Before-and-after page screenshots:
- Opening Delimiter -

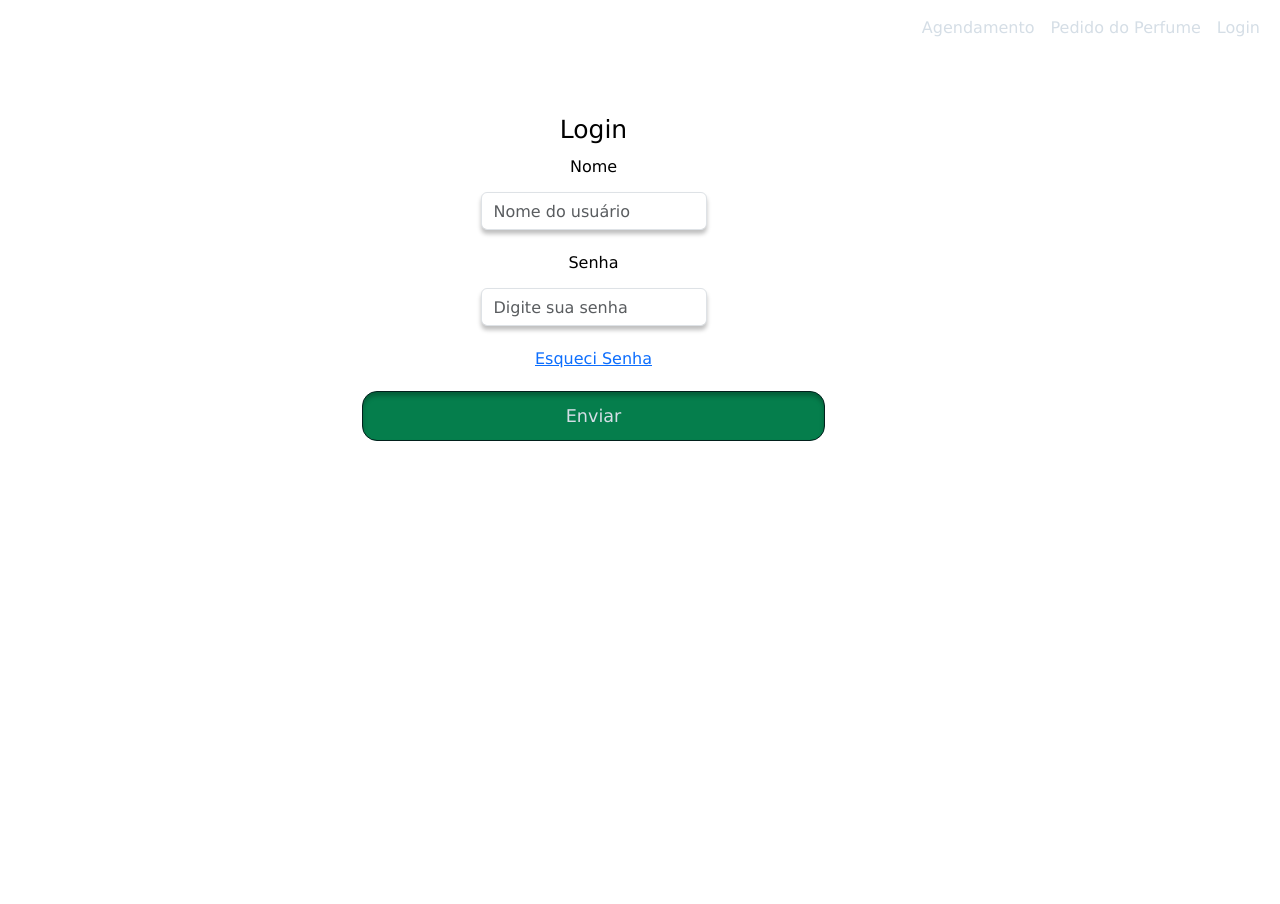
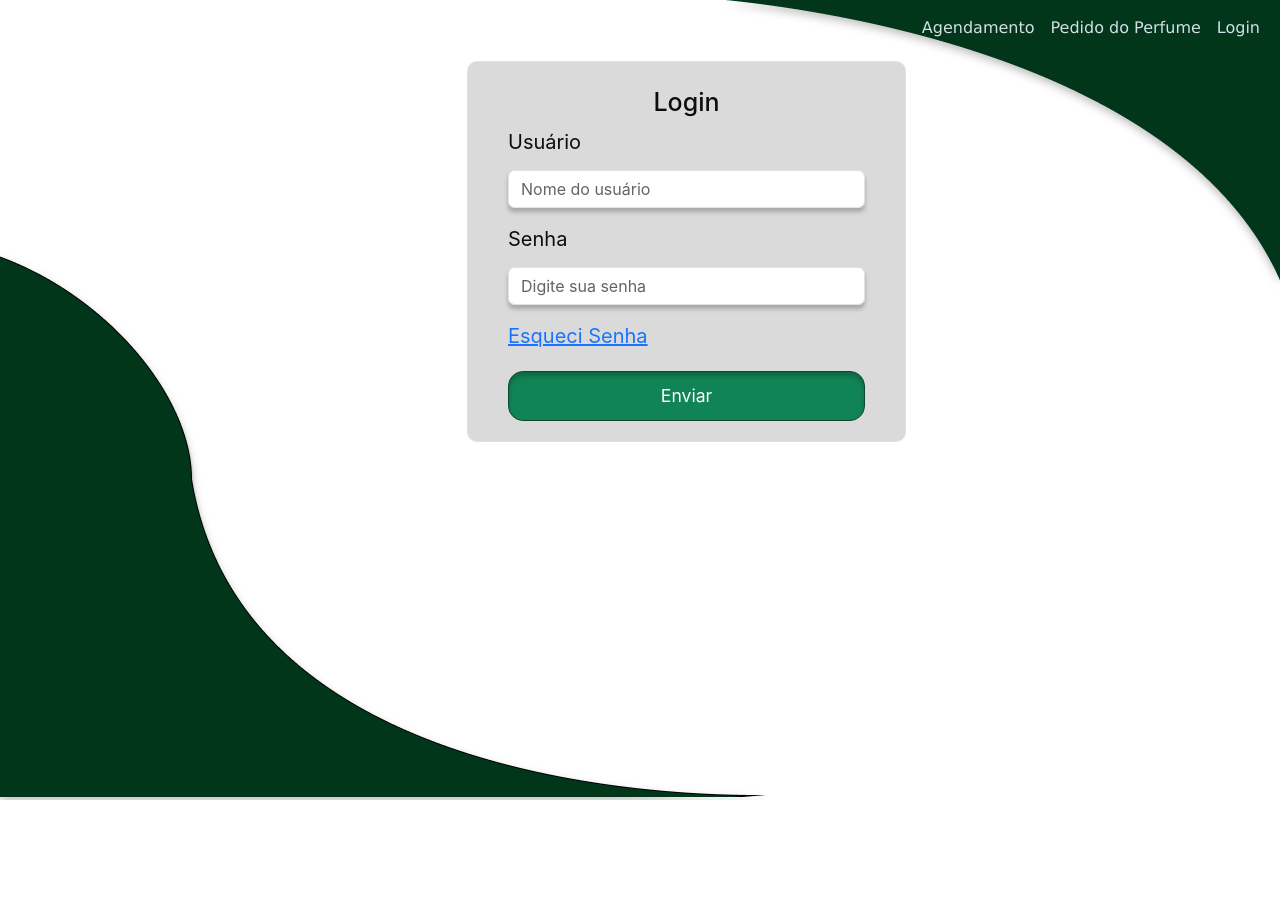
Before and after one commit to Gabrielle-Santiago/Agenda-Automatica, a Django app: page /login_view/ in a window 1280 px wide. After the commit the page ends 800 px from the top, so only its background shows below. Run offline with Django 5.2, Linux system fonts and the light colour scheme.

Commit message:
Estilização da tela de login

```diff
--- /dev/null
+++ b/AgendaAutomatica/static/css/main.css
@@ -0,0 +1,39 @@
+/* Foca nas estilizações das telas dentro da pasta main */
+
+
+/* Estilização da página de login */
+.wave {
+    position: fixed;
+    height: 70vh;
+    width: 100vw;
+    left: 0;
+    bottom: 0;
+    filter: drop-shadow(0px 4px 4px rgba(0, 0, 0, 0.25));
+    object-fit: cover;
+    overflow: hidden;
+    z-index: -2;
+}
+
+.wave2 {
+    position: fixed;
+    height: 80vh;
+    width: 45vw;
+    right: 0;
+    top: 0;
+    filter: drop-shadow(0px 4px 4px rgba(0, 0, 0, 0.25));
+    object-fit: cover;
+    overflow: hidden;
+    z-index: -2;
+}
+
+.login {
+    position: static;
+    font-family: 'Inter';
+    font-style: normal;
+    font-size: 20px;
+    line-height: 30px;
+    display: flex;
+    align-items: center;
+    text-align: left;
+    color: #000000;
+}
--- a/AgendaAutomatica/static/css/style.css
+++ b/AgendaAutomatica/static/css/style.css
@@ -1,3 +1,5 @@
+/* Essa página foca estilização geral */
+
 body{
     color: #000000;
     font-family:'Lucida Sans', 'Lucida Sans Regular', 'Lucida Grande', 'Lucida Sans Unicode', Geneva, Verdana, sans-serif;
@@ -20,30 +22,19 @@ nav a {
     color: #d5dee6 !important;
 }
 
-/* Configuração da logo na tela de agendamento */
-#logo {
-    position: fixed;
-    top: -60px;
-    left: -70px;
-    width: 32%;
-    height: auto;
-    background: url(/AgendaAutomatica/static/img/logo/logo.png);
-    background-size: contain;
-    z-index: -1;
-}
-
 /* Container pai para centralizar o formulário */
-#formulario {
+.formulario {
     display: flex;
     align-items: center;
-    min-height: 100vh;
+    min-height: 20vh;
     margin: 0;
     padding: 0;
     border-color: transparent;
+    background-color: transparent;
 }
 
 /* Cria o desfoque e a transparência do formulário */
-#center {
+.form {
     position: relative;
     width: 100%;
     max-width: 635px;
@@ -57,7 +48,7 @@ nav a {
 
     padding-left: 40px;
     padding-right: 40px;
-    padding-top: 5px;
+    padding-top: 15px;
     box-sizing: border-box;
     margin: 0 auto;
     opacity: 0.95;
@@ -66,7 +57,7 @@ nav a {
 
 /* Estilos para os inputs dentro da section */
 input {
-    position: relative;       /* Evita conflitos com a section */
+    position: relative; /* Evita conflitos com a section */
     width: 80%;
     max-width: 525px;
     height: 38px;
@@ -108,151 +99,3 @@ input {
         font-size: 0.9rem;
     }
 }
-
-/* Camadas da tela de agendamento */
-.camada {
-    position: fixed;
-    width: 50vw;
-    height: auto;
-    max-width: 100%;
-    right: 0;
-    bottom: 0;
-    filter: drop-shadow(0px 4px 4px rgba(0, 0, 0, 0.25));
-    object-fit: contain;
-    overflow: hidden;
-    z-index: -2;
-}
-
-#camadaIMG {
-    width: 50vw;
-    height: auto;
-    max-width: 1066px;
-    max-height: 732px;
-    filter: drop-shadow(0px 4px 4px rgba(0, 0, 0, 0.25));
-    margin-bottom: 0;
-    margin-left: 0;
-}
-.conserto {
-    position: fixed;
-    display: flex;
-    justify-content: center;
-    align-items: flex-end;
-    width: 100vw;
-    height: 100vh;
-    overflow: hidden;
-}
-
-/* Checkbox do pedido perfume */
-.btn-check:checked + .btn {
-    border-color: #600707;
-    background-color: #862727;
-}
-
-.btn {
-    border-color: #02201c;
-    color: #d5dee6;
-}
-
-/* Estilização dos botões de produtos cadastrados */
-.selectButton {
-	box-shadow:inset 5px 5px 10px 0px #88b8af;
-	background:linear-gradient(to bottom, #00a583 5%, #00445b 100%);
-	background-color:#bddbfa;
-	border-radius:11px;
-	display:inline-block;
-	cursor:pointer;
-	color:#ffffff;
-	font-family:Arial;
-	font-size:20px;
-	font-weight:bold;
-	padding:32px 35px;
-	text-decoration:none;
-	text-shadow:0px 1px 0px #05192b;
-    width: 100%;
-	height: 100%;
-	box-sizing: border-box;
-    margin-top: 10px;
-    margin-bottom: 10px;
-}
-
-.selectButton:hover {
-	background:linear-gradient(to bottom, #80b5ea 5%, #bddbfa 100%);
-	background-color:#80b5ea;
-}
-
-.selectButton:active {
-	position:relative;
-	top:1px;
-}
-
-.selectGrid {
-    display: flex;
-    flex-wrap: wrap;
-    gap: 10px;
-    width: 100%;
-}
-
-.selectProduto {
-    flex: 1 1 calc(22.22% - 10px); /* Cada botão ocupa 1/2 da largura, ajustando para o gap */
-    height: 200px;
-    box-sizing: border-box;
-}
-
-@media (max-width: 768px) {
-    .selectProduto {
-        flex: 1 1 calc(50% - 10px);
-    }
-}
-
-@media (max-width: 480px) {
-    .selectProduto {
-        flex: 1 1 calc(100% - 10px);
-    }
-}
-
-/* A estilização da div que está as informações do produto */
-.effectPrompt {
-    margin: 0 auto; /* Centraliza horizontalmente */
-    width: 90%; /* Usa 90% da largura da tela, adaptando-se automaticamente */
-}
-
-@media (min-width: 1024px) {
-    .effectPrompt {
-        margin: 130px auto;
-        width: 80%;
-    }
-}
-
-@media (min-width: 768px) and (max-width: 1023px) {
-    .effectPrompt {
-        margin: 50px auto;
-        width: 85%;
-    }
-}
-
-@media (max-width: 767px) {
-    .effectPrompt {
-        margin: 20px auto;
-        width: 95%;
-    }
-}
-
-.enjoy-css {
-    -webkit-box-sizing: content-box;
-    -moz-box-sizing: content-box;
-    box-sizing: content-box;
-    padding: 210px;
-    border: none;
-    -webkit-border-radius: 46px;
-    border-radius: 46px;
-    font: normal 16px/1 "Times New Roman", Times, serif;
-    -o-text-overflow: ellipsis;
-    text-overflow: ellipsis;
-    -webkit-transition: all 200ms cubic-bezier(0.42, 0, 0.58, 1) 10ms;
-    -moz-transition: all 200ms cubic-bezier(0.42, 0, 0.58, 1) 10ms;
-    -o-transition: all 200ms cubic-bezier(0.42, 0, 0.58, 1) 10ms;
-    transition: all 200ms cubic-bezier(0.42, 0, 0.58, 1) 10ms;
-    background: rgba( 255, 255, 255, 0.25 );
-    backdrop-filter: blur( 4px );
-    -webkit-backdrop-filter: blur( 4px );
-  }
--- a/AgendaAutomatica/task/templates/cadastros/cadastro.html
+++ b/AgendaAutomatica/task/templates/cadastros/cadastro.html
@@ -7,8 +7,9 @@
     <main class="container mt-1">
         <div class="col-md-5 offset-md-4">
 
-            <form method="POST" class="card card-body needs-validation" id="formulario" novalidate>
-                <div id="center">
+            <form method="POST" class="card card-body needs-validation formulario" novalidate>
+                <div class="form">
+                    <title>Agendamento</title>
 
                     <h1 class="text-center">Agendamento</h1>
 
--- a/AgendaAutomatica/task/templates/main/login.html
+++ b/AgendaAutomatica/task/templates/main/login.html
@@ -4,13 +4,15 @@
 
 {% block content %}
 
-    <main class="container mt-5">
-        <div class="col-md-5 offset-md-3">
+<div class="wave2">
+    <img src="{% static "img/out/loginEstilo2.png" %}" alt="loginEstilo2 background">
+</div>
+
+    <main class="container mt-1">
+        <div class="col-md-5 offset-md-4">
             <div class="container text-center">
-                <div class="row">
-
-                    <form id="formulario" method="POST" class="card card-body needs-validation">
-
+                <form method="POST" class="card card-body needs-validation formulario login">
+                    <div class="form">
                         <title>Tela de Login</title>
 
                         {{ error }}
@@ -20,7 +22,7 @@
                         <h1 class="text-center">Login</h1>
 
                         <div class="mb-3">
-                            <label for="username" class="form-label">Nome</label>
+                            <label for="username" class="form-label">Usuário</label>
                             <input type="text" class="form-control" id="username" name="username" placeholder="Nome do usuário" required>
                         </div>
 
@@ -31,11 +33,16 @@
                         <a href="esqueciSenha">Esqueci Senha</a>
 
                         <input type="submit" class="btn btn-primary myButton btn btn-primary" value="Enviar"></input>
-                    </form>
-
-                </div>
+                    </div>
+                </form>
             </div>
         </div>
     </main>
 
+<div class="consertoWave">
+    <div class="wave">
+        <img src="{% static "img/out/loginEstilo.png" %}" alt="loginEstilo background">
+    </div>
+</div>
+
 {% endblock %}
--- a/AgendaAutomatica/task/templates/menu.html
+++ b/AgendaAutomatica/task/templates/menu.html
@@ -5,9 +5,11 @@
   <head>
     <meta charset="utf-8">
     <meta name="viewport" content="width=device-width, initial-scale=1">
-    <title>Agendamento Cadastro</title>
     <link href="https://cdn.jsdelivr.net/npm/bootstrap@5.3.3/dist/css/bootstrap.min.css" rel="stylesheet" integrity="sha384-QWTKZyjpPEjISv5WaRU9OFeRpok6YctnYmDr5pNlyT2bRjXh0JMhjY6hW+ALEwIH" crossorigin="anonymous">
     <link rel="stylesheet" href="{% static 'css/style.css' %}">
+    <link rel="stylesheet" href="{% static 'css/cadastros.css' %}">
+    <link rel="stylesheet" href="{% static 'css/main.css' %}">
+    <link rel="stylesheet" href="{% static 'css/auth.css' %}">
   </head>
   <body>
     <script src="https://cdn.jsdelivr.net/npm/bootstrap@5.3.3/dist/js/bootstrap.bundle.min.js" integrity="sha384-YvpcrYf0tY3lHB60NNkmXc5s9fDVZLESaAA55NDzOxhy9GkcIdslK1eN7N6jIeHz" crossorigin="anonymous"></script>
```
Also changed, not shown: AgendaAutomatica/static/css/auth.css (added, +150 -0 lines), AgendaAutomatica/static/css/cadastros.css (added, +46 -0 lines), AgendaAutomatica/task/templates/auth/pedidoPerfume.html (+20 -34 lines), AgendaAutomatica/static/img/out/loginEstilo.png (added), AgendaAutomatica/static/img/out/loginEstilo2.png (added).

- Closing Delimiter -

* DIRECTIONS: Please show, exactly as written, every line above that contains the word "color".

* RESULT:
+    color: #000000;
     color: #000000;
     color: #d5dee6 !important;
     border-color: transparent;
+    background-color: transparent;
-    border-color: #600707;
-    background-color: #862727;
-    border-color: #02201c;
-    color: #d5dee6;
-	background-color:#bddbfa;
-	color:#ffffff;
-	background-color:#80b5ea;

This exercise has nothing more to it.